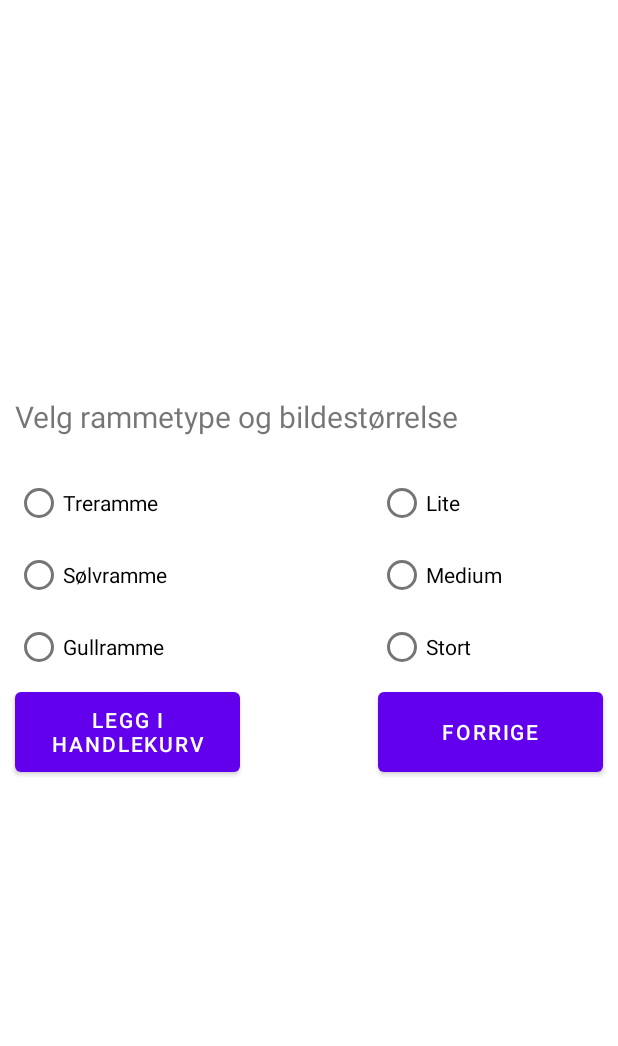
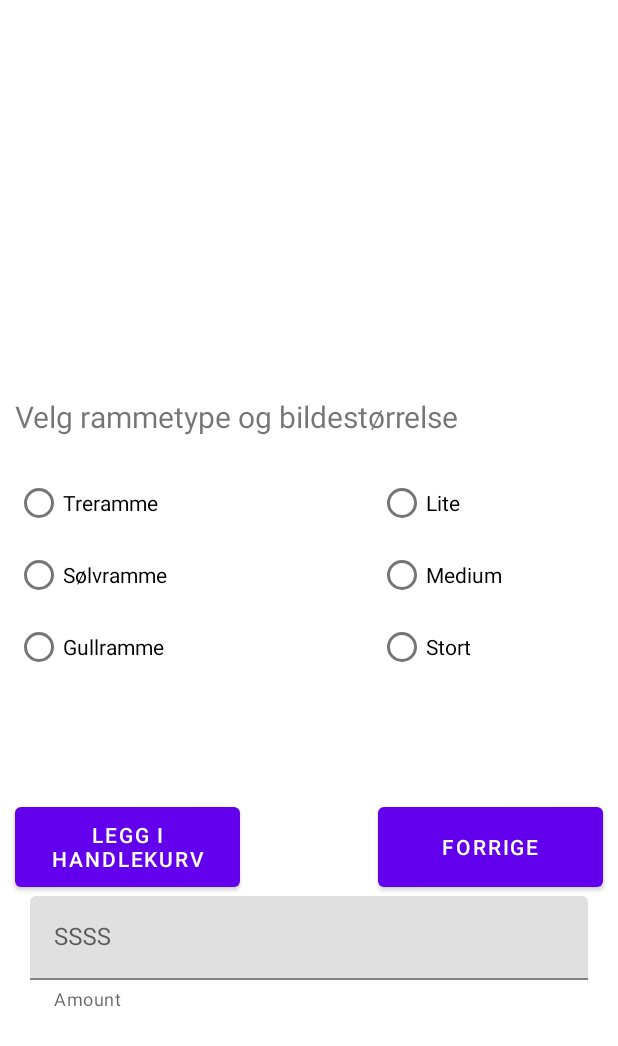
Before and after one commit to yevhenverkhalantsev/AndroidApp_ImageCart_Api, an Android app: the SelectedImageFragment screen opened through its navigation route, on a phone screen of 412 x 824 dp. Shown: the top 1046 px of the screen. Run offline under Robolectric (Android 15) with nearby library versions, the phone set to English and light mode, and no system bars; pictures from the network do not load.

Commit message:
-oppdatert gradle for å bruke Room(dependencies og kotlin-kapt plugin) -skapet interface Dao med nødvendige spørringer -etablert abstract class artPhotoDatabase.kt som Room -lagt til model entity som data class CartPhotoDB -endret litt layout fragment_selected_image.xml med ny TextInputLayout relativt til ny beskrivelse av oppgavetekst.

```diff
--- a/app_gruppe20/src/main/java/com/example/artphoto/images/viewmodel/ImagesViewModel.kt
+++ b/app_gruppe20/src/main/java/com/example/artphoto/images/viewmodel/ImagesViewModel.kt
@@ -46,7 +46,7 @@ class ImagesViewModel private constructor(private val repository: ImagesReposito
                 frame,
                 size,
                 countPrice(frame, size),
-                artistName = selectedAAuthor.value!!.name))
+                artistName = selectedAAuthor.value!!.name),)
         }
 
     }
--- a/app_gruppe20/src/main/res/layout/fragment_selected_image.xml
+++ b/app_gruppe20/src/main/res/layout/fragment_selected_image.xml
@@ -104,6 +104,20 @@
             android:text="@string/stort" />
     </RadioGroup>
 
+        <com.google.android.material.textfield.TextInputLayout
+            app:layout_constraintTop_toBottomOf="@id/AddToCartButton"
+            android:layout_width="match_parent"
+            android:layout_height="wrap_content"
+            app:helperText="Amount"
+            android:hint="SSSS"
+            android:layout_marginHorizontal="20dp">
+
+            <EditText
+                android:layout_width="match_parent"
+                android:layout_height="wrap_content"
+                android:inputType="number"/>
+
+        </com.google.android.material.textfield.TextInputLayout>
 
     <Button
         android:id="@+id/AddToCartButton"
```
Also changed, not shown: app_gruppe20/build.gradle (+10 -2 lines), app_gruppe20/src/main/java/com/example/artphoto/images/model/Data.kt (+11 -1 lines), app_gruppe20/src/main/java/com/example/artphoto/room/dao/artPhotoDao.kt (added, +22 -0 lines), app_gruppe20/src/main/java/com/example/artphoto/room/repository/artPhotoDatabase.kt (added, +35 -0 lines).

- [Work required]
Reproduce every line above exactly, pictures excluded.

- [Output of the task]
Before and after one commit to yevhenverkhalantsev/AndroidApp_ImageCart_Api, an Android app: the SelectedImageFragment screen opened through its navigation route, on a phone screen of 412 x 824 dp. Shown: the top 1046 px of the screen. Run offline under Robolectric (Android 15) with nearby library versions, the phone set to English and light mode, and no system bars; pictures from the network do not load.

Commit message:
-oppdatert gradle for å bruke Room(dependencies og kotlin-kapt plugin) -skapet interface Dao med nødvendige spørringer -etablert abstract class artPhotoDatabase.kt som Room -lagt til model entity som data class CartPhotoDB -endret litt layout fragment_selected_image.xml med ny TextInputLayout relativt til ny beskrivelse av oppgavetekst.

```diff
--- a/app_gruppe20/src/main/java/com/example/artphoto/images/viewmodel/ImagesViewModel.kt
+++ b/app_gruppe20/src/main/java/com/example/artphoto/images/viewmodel/ImagesViewModel.kt
@@ -46,7 +46,7 @@ class ImagesViewModel private constructor(private val repository: ImagesReposito
                 frame,
                 size,
                 countPrice(frame, size),
-                artistName = selectedAAuthor.value!!.name))
+                artistName = selectedAAuthor.value!!.name),)
         }
 
     }
--- a/app_gruppe20/src/main/res/layout/fragment_selected_image.xml
+++ b/app_gruppe20/src/main/res/layout/fragment_selected_image.xml
@@ -104,6 +104,20 @@
             android:text="@string/stort" />
     </RadioGroup>
 
+        <com.google.android.material.textfield.TextInputLayout
+            app:layout_constraintTop_toBottomOf="@id/AddToCartButton"
+            android:layout_width="match_parent"
+            android:layout_height="wrap_content"
+            app:helperText="Amount"
+            android:hint="SSSS"
+            android:layout_marginHorizontal="20dp">
+
+            <EditText
+                android:layout_width="match_parent"
+                android:layout_height="wrap_content"
+                android:inputType="number"/>
+
+        </com.google.android.material.textfield.TextInputLayout>
 
     <Button
         android:id="@+id/AddToCartButton"
```
Also changed, not shown: app_gruppe20/build.gradle (+10 -2 lines), app_gruppe20/src/main/java/com/example/artphoto/images/model/Data.kt (+11 -1 lines), app_gruppe20/src/main/java/com/example/artphoto/room/dao/artPhotoDao.kt (added, +22 -0 lines), app_gruppe20/src/main/java/com/example/artphoto/room/repository/artPhotoDatabase.kt (added, +35 -0 lines).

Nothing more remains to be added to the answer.